The exporter

The exporter is used to save scripts in a binary format, for fast loading. Usually the process is like this:

First the needed libraries or any other c functions are registered.
Remember now the registered globals count (gs_globalscount).
Compile all your scripts with their includes and everything.
Export the globals starting with the index stored before.

This will save only the globals registered from script. When loading, register c functions and use import. You can even exclude the compiler code if you want.

The enviroment

The compiled script is stored as GS9 machine code in a so called GS9 enviroment.

The enviroment is formed by all the functions and global variables form the compiled scripts. It's code is implemented in the gsEnv class from the gsenv.cpp and gsenv.h files. You usually have one such enviroment per application at a time.

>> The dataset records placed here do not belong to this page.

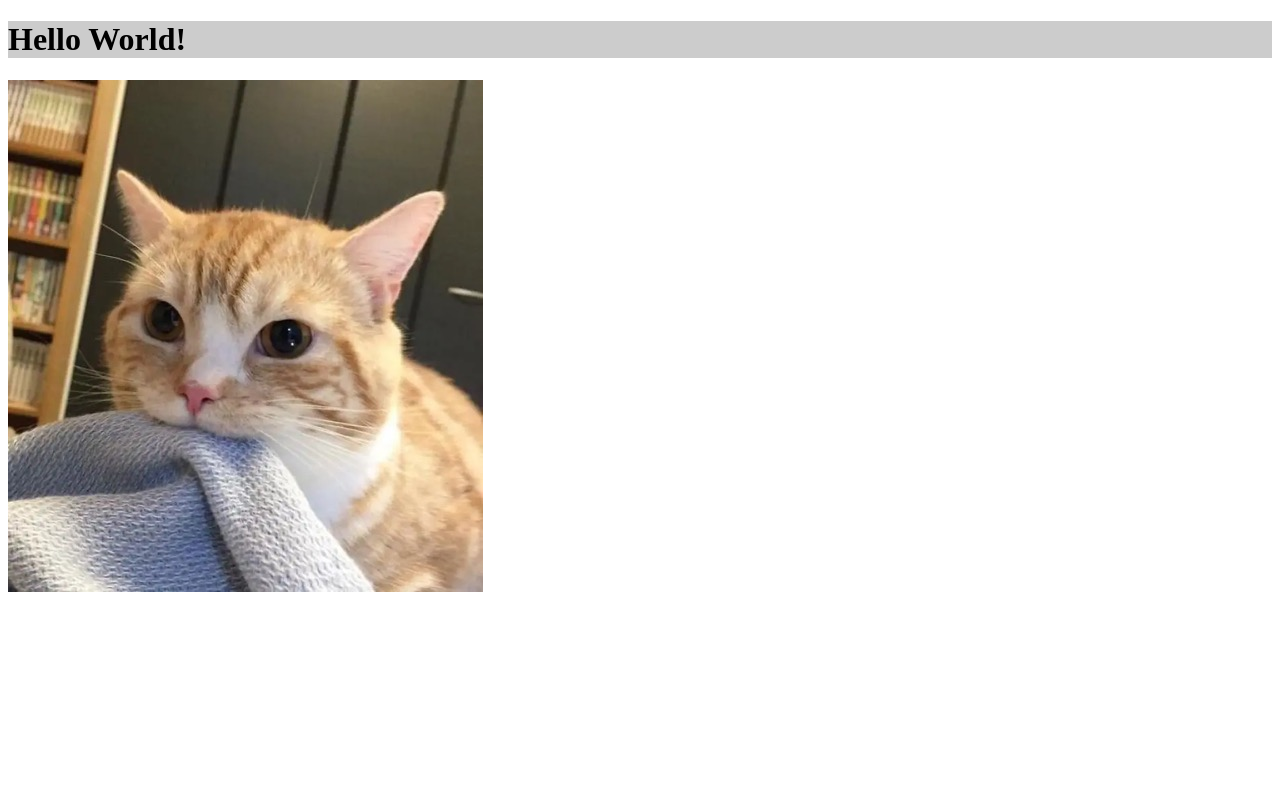
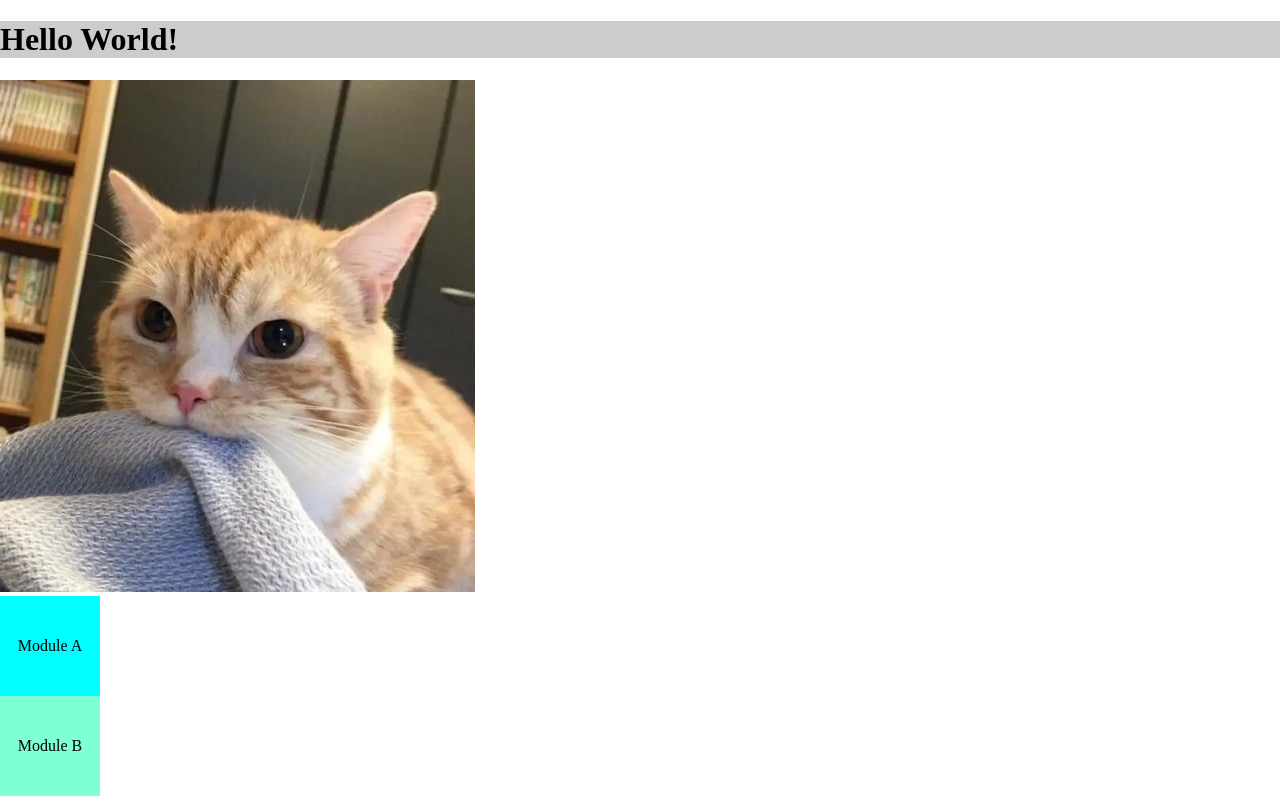
Before and after one commit to Eve-Sama/webpack-test, a website built with webpack: page public/index.html in a window 1280 px wide. Built offline with nearby package versions, Linux system fonts and the light colour scheme.

Commit message:
style 分离

```diff
--- a/package.json
+++ b/package.json
@@ -15,6 +15,7 @@
   "devDependencies": {
     "@types/html-webpack-plugin": "^3.2.6",
     "@types/jquery": "^3.5.0",
+    "@types/mini-css-extract-plugin": "^2.3.0",
     "@types/node": "^14.0.5",
     "@types/webpack-dev-server": "^4.1.0",
     "@typescript-eslint/eslint-plugin": "^4.31.1",
--- a/src/assets/style/index.scss
+++ b/src/assets/style/index.scss
@@ -1,3 +1,5 @@
+@import './reset.scss';
+
 html {
   body {
     height: 100%;
--- /dev/null
+++ b/src/assets/style/reset.scss
@@ -0,0 +1,5 @@
+html,
+body {
+  margin: 0;
+  padding: 0;
+}
--- a/src/boss.html
+++ b/src/boss.html
@@ -1,3 +1,3 @@
-<div id="contrainer">
+<div id="container">
 
 </div>
--- a/src/boss.ts
+++ b/src/boss.ts
@@ -12,3 +12,6 @@ test1();
 render('Hello World!');
 
 document.body.innerHTML += BossHTML;
+
+await import('./components/module-a');
+await import('./components/module-b');
--- /dev/null
+++ b/src/components/module-a/index.html
@@ -0,0 +1,3 @@
+<div class="module-a">
+  Module A
+</div>
--- /dev/null
+++ b/src/components/module-a/index.scss
@@ -0,0 +1,7 @@
+.module-a {
+  width: 100px;
+  height: 100px;
+  line-height: 100px;
+  text-align: center;
+  background-color: aqua;
+}
--- /dev/null
+++ b/src/components/module-a/index.ts
@@ -0,0 +1,8 @@
+import ModuleAHTML from './index.html';
+import './index.scss';
+
+const container = document.body.querySelector('#container');
+
+if (container) {
+  container.innerHTML += ModuleAHTML;
+}
--- /dev/null
+++ b/src/components/module-b/index.html
@@ -0,0 +1,3 @@
+<div class="module-b">
+  Module B
+</div>
--- /dev/null
+++ b/src/components/module-b/index.scss
@@ -0,0 +1,7 @@
+.module-b {
+  width: 100px;
+  height: 100px;
+  line-height: 100px;
+  text-align: center;
+  background-color: aquamarine;
+}
--- /dev/null
+++ b/src/components/module-b/index.ts
@@ -0,0 +1,7 @@
+import ModuleBHTML from './index.html';
+import './index.scss';
+const container = document.body.querySelector('#container');
+
+if (container) {
+  container.innerHTML += ModuleBHTML;
+}
--- a/webpack.config.ts
+++ b/webpack.config.ts
@@ -40,7 +40,12 @@ const config: Configuration = {
               }
             }
           },
-          'css-loader',
+          {
+            loader: 'css-loader',
+            options: {
+              sourceMap: true
+            }
+          },
           'sass-loader'
         ]
       },
@@ -63,6 +68,9 @@ const config: Configuration = {
       logging: 'none'
     }
   },
+  experiments: {
+    topLevelAwait: true
+  },
   plugins: [
     new HtmlWebpackPlugin({
       template: 'public/index.html'
@@ -70,7 +78,7 @@ const config: Configuration = {
     new EslintWebpackPlugin({
       extensions: ['js', 'ts']
     })
-  ]
+  ].filter(Boolean)
 };
 
 export default config;
```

The virtual state machine

The main component of the interpreter is the virtual state machine.

The state machine is a processor that executes machine code instructions, very similar to a real CPU.
It uses a functions call stack, and a data stack for sending and receiving parameters to and from functions. It is linked to an enviroment from where it runs instructions. It's code is implemented in the gsVM class from the gsvm.cpp and gsvm.h files. Since execution can be stopped in a latent mode, more instances of such virtual machines can run on the same enviroment, creating a multi-processor interpreter.

The user interface

This keeps the most common functions, as an user interface implemented in the gs.cpp and gs.h files.
There are functions to create a virtual state machine and an enviroment, to load and to run script files, to register functions and global variables from code and so one.

Exported functions and libraries

To export a C function and make it accessible from script, it must have a special format and it must be register it in the GS9 enviroment you use. The GS9 exportable function format is:

void gsFunctioName( gsVM* vm )

It receives the current state machine that called it and it can access the call parameters. It can return a value to the script by pushing it on the data stack. You can learn more about these functions, by inspecting the GS9 libraries source code.

User configuration

Developers can configure some basic functions and defines used by GS9 source code, to accomodate their applications. This includes memory allocation defines, files functions and others.
Check the gscfg.cpp and gscfg.h files.

12.3 A simple implementation

To add support for GS9 interpreter in your application, you have to follow a few very simple steps:
  • Include GS9 sources files in your project and add them to the include paths.
  • Include gs.h and eventual libraries, where you need GS9 support.
  • Initialize a virtual machine and an GS9 eviroment, like with gs_init function.
  • Register needed GS9 libraries and other particular functions.
  • Compile a script files with gs_compilefile function.
  • Run one or more script functions with gs_runfn function.
  • When you are done, destroy the virtual machine and the GS9 enviroment using gs_done.
Here is a C code example:

Well, for the target of this book, that should be enough.
For more examples you can check the GS9 libraries sources code, or you can contact me.

12.4 C++ objects access

GS9 has a special type for access to C++ class instances. To use it, you must derivate the C++ classes from the GS9 gsObj class and overwrite the Get, Set, and Call virtual methodes. An instance of such class can be exposed to script for use and access in a C++ style.

Later in code you can reate and register an instance of this class:

And in script you can access it like this: